_The task_
The required response is the number of lines in the entries that include the word "shuffle", with nothing added.
**** Exercise data ****
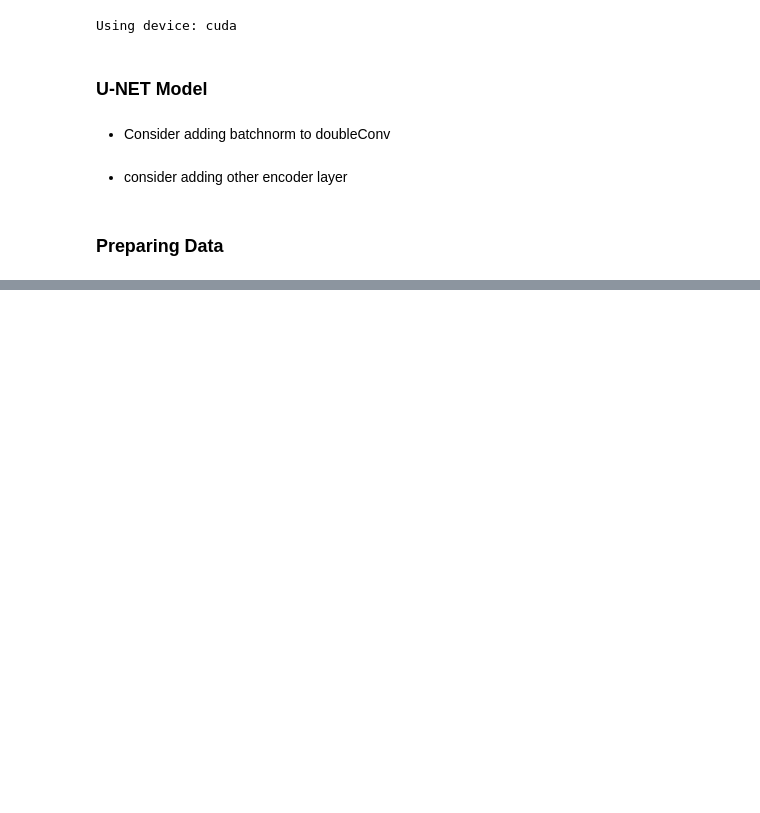
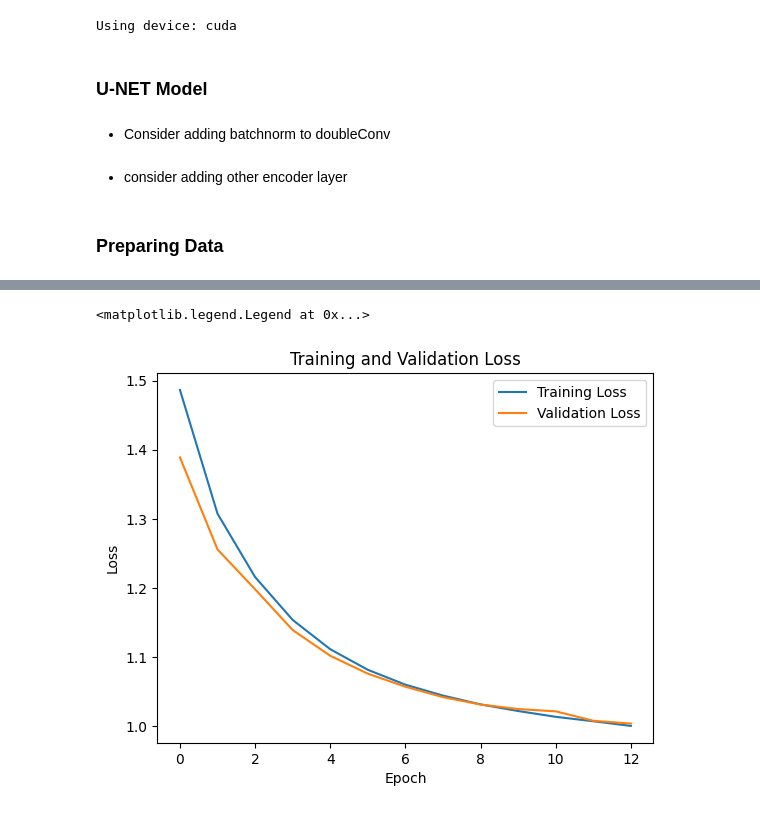
Before and after one commit to YazanBakdash/Tumor_Segment, a Jupyter notebook: unet.ipynb, the cells around one changed output, grey strips where cells are left out. Saved outputs shown, nothing was run; the diff lists cells and outputs as text; code cells hidden in the pictures; blank space fills up the shorter version.

Commit message:
trained 3d model | 13 epochs

```diff
--- a/unet.ipynb
+++ b/unet.ipynb
@@ -203,8 +222,8 @@ test_data = MRIDataset3D(test_dirs)
 # %%
 from torch.utils.data import DataLoader
 
-train_loader = DataLoader(train_data, batch_size=6, shuffle=True)
-test_loader = DataLoader(test_data, batch_size=6, shuffle=False)
+train_loader = DataLoader(train_data, batch_size=2, shuffle=True)
+test_loader = DataLoader(test_data, batch_size=2, shuffle=False)
 # %%
 class DiceLoss(nn.Module):
     def __init__(self, smooth=1e-6):
@@ -236,7 +255,7 @@ def safe_dice_loss(logits, targets, smooth=1e-6):
 model = UNET3D().to(device)
 criterion = combined_loss
 optimizer = torch.optim.Adam(model.parameters(), lr=1e-4)
-epochs = 300
+epochs = 30
 train_losses = [0] * epochs
 test_losses = [0] * epochs
 for i in range(epochs):
@@ -252,6 +271,7 @@ for i in range(epochs):
         loss.backward()
         optimizer.step()
         train_loss_total += loss.item()
+        print(f'  Batch: {b+1} Loss: {loss.item()}')
 
     train_losses[i] = train_loss_total / len(train_loader)
     print(f'Epoch: {i+1} Loss: {train_loss_total / len(train_loader)}')
@@ -274,8 +311,11 @@ OutOfMemoryError: CUDA out of memory. Tried to allocate 12.00 GiB. GPU 0 has a t
 # %%
 import matplotlib.pyplot as plt
-plt.plot(range(epochs), train_losses, label='Training Loss')
-plt.plot(range(epochs), test_losses, label='Validation Loss')
+plt.plot(range(13), train_losses[:13], label='Training Loss')
+plt.plot(range(13), test_losses[:13], label='Validation Loss')
 plt.xlabel('Epoch')
 plt.ylabel('Loss')
 plt.title('Training and Validation Loss')
 plt.legend()
+# %% [output]
+<matplotlib.legend.Legend at 0x...>
+[figure, added]
```
Also changed, not shown: parts of 9 cells of this notebook.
****
_Answer space_
4